WHAT YOU SHOULD DO
Look through the entries below and return all lines including the word "const".

======== SUPPLIED INFORMATION

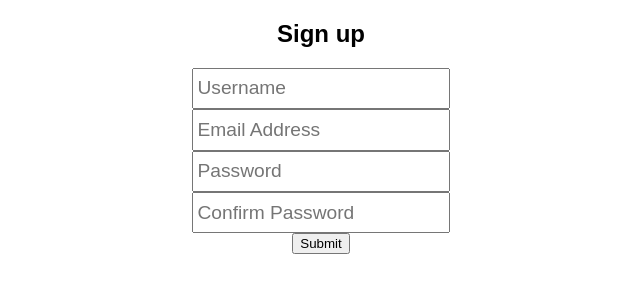
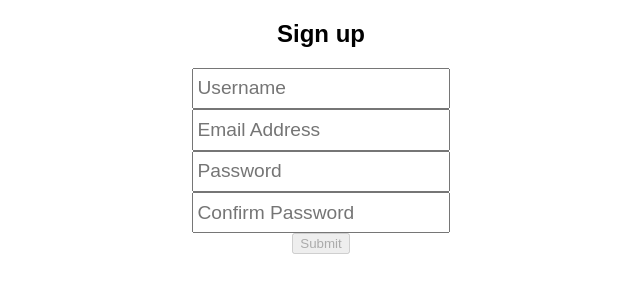
Before and after one commit to Mailnickko/recipe-book, a React (Create React App) app in the folder client/: page /signup in a window 1280 px wide. Shown: the top 300 px of the page, without its empty margins (319-959 px from the left). Built offline with nearby package versions, Linux system fonts and the light colour scheme; the HTML template or start-up script is replaced by a standard one.

Commit message:
(feat) clean up sign up mutation and validation

```diff
--- a/client/src/components/Auth/Signup.js
+++ b/client/src/components/Auth/Signup.js
@@ -1,11 +1,23 @@
 import React, { Component } from 'react';
+import { Mutation } from 'react-apollo';
 
-class Signup extends Component {
-  state = {
+import { SIGNUP_USER } from '../../queries';
+import Error from '../Error';
+
+const initialState = {
   username: '',
   email: '',
   password: '',
   passwordConfirmation: ''
+};
+
+class Signup extends Component {
+  state = { ...initialState };
+
+  clearState = () => {
+    this.setState({
+      ...initialState
+    });
   };
 
   handleChange = e => {
@@ -15,15 +27,50 @@ class Signup extends Component {
     });
   };
 
+  handleSubmit = (e, signUpUser) => {
+    e.preventDefault();
+    signUpUser().then(data => {
+      console.log(data);
+      this.clearState();
+    });
+  };
+
+  validateForm = () => {
+    const { username, email, password, passwordConfirmation } = this.state;
+    return !username || !email || !password || !password !== passwordConfirmation;
+  };
+
   render() {
     const { username, email, password, passwordConfirmation } = this.state;
     return (
       <div className="App">
         <h2>Sign up</h2>
-        <form className="form">
-          <input type="text" name="username" placeholder="Username" value={username} onChange={this.handleChange} />
-          <input type="email" name="email" placeholder="Email Address" value={email} onChange={this.handleChange} />
-          <input type="password" name="password" placeholder="Password" value={password} onChange={this.handleChange} />
+        <Mutation mutation={SIGNUP_USER} variables={{ username, email, password }}>
+          {/* Because mutations return, parentVal, and args obj */}
+          {(signUpUser, { data, loading, error }) => {
+            return (
+              <form className="form" onSubmit={e => this.handleSubmit(e, signUpUser)}>
+                <input
+                  type="text"
+                  name="username"
+                  placeholder="Username"
+                  value={username}
+                  onChange={this.handleChange}
+                />
+                <input
+                  type="email"
+                  name="email"
+                  placeholder="Email Address"
+                  value={email}
+                  onChange={this.handleChange}
+                />
+                <input
+                  type="password"
+                  name="password"
+                  placeholder="Password"
+                  value={password}
+                  onChange={this.handleChange}
+                />
                 <input
                   type="password"
                   name="passwordConfirmation"
@@ -31,10 +78,14 @@ class Signup extends Component {
                   value={passwordConfirmation}
                   onChange={this.handleChange}
                 />
-          <button type="submit" className="button-primary">
+                <button type="submit" className="button-primary" disabled={loading || this.validateForm()}>
                   Submit
                 </button>
+                {error && <Error error={error} />}
               </form>
+            );
+          }}
+        </Mutation>
       </div>
     );
   }
--- /dev/null
+++ b/client/src/components/Error.js
@@ -0,0 +1,5 @@
+import React from 'react';
+
+const Error = ({ error }) => <p>{error.message}</p>;
+
+export default Error;
--- a/client/src/queries/index.js
+++ b/client/src/queries/index.js
@@ -1,4 +1,6 @@
 import { gql } from 'apollo-boost';
+
+/* Recipes Queries */
 
 export const GET_ALL_RECIPES = gql`
   query {
@@ -12,3 +14,16 @@ export const GET_ALL_RECIPES = gql`
     }
   }
 `;
+
+/* Recipes Mutations */
+
+/* User Queries */
+
+/* User Mutations */
+export const SIGNUP_USER = gql`
+  mutation($username: String!, $email: String!, $password: String!) {
+    signUpUser(username: $username, email: $email, password: $password) {
+      token
+    }
+  }
+`;
```
Lines whose indentation alone changed are shown as unchanged.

================

ANSWER BOX
+const initialState = {
+    const { username, email, password, passwordConfirmation } = this.state;
     const { username, email, password, passwordConfirmation } = this.state;
+const Error = ({ error }) => <p>{error.message}</p>;
 export const GET_ALL_RECIPES = gql`
@@ -12,3 +14,16 @@ export const GET_ALL_RECIPES = gql`
+export const SIGNUP_USER = gql`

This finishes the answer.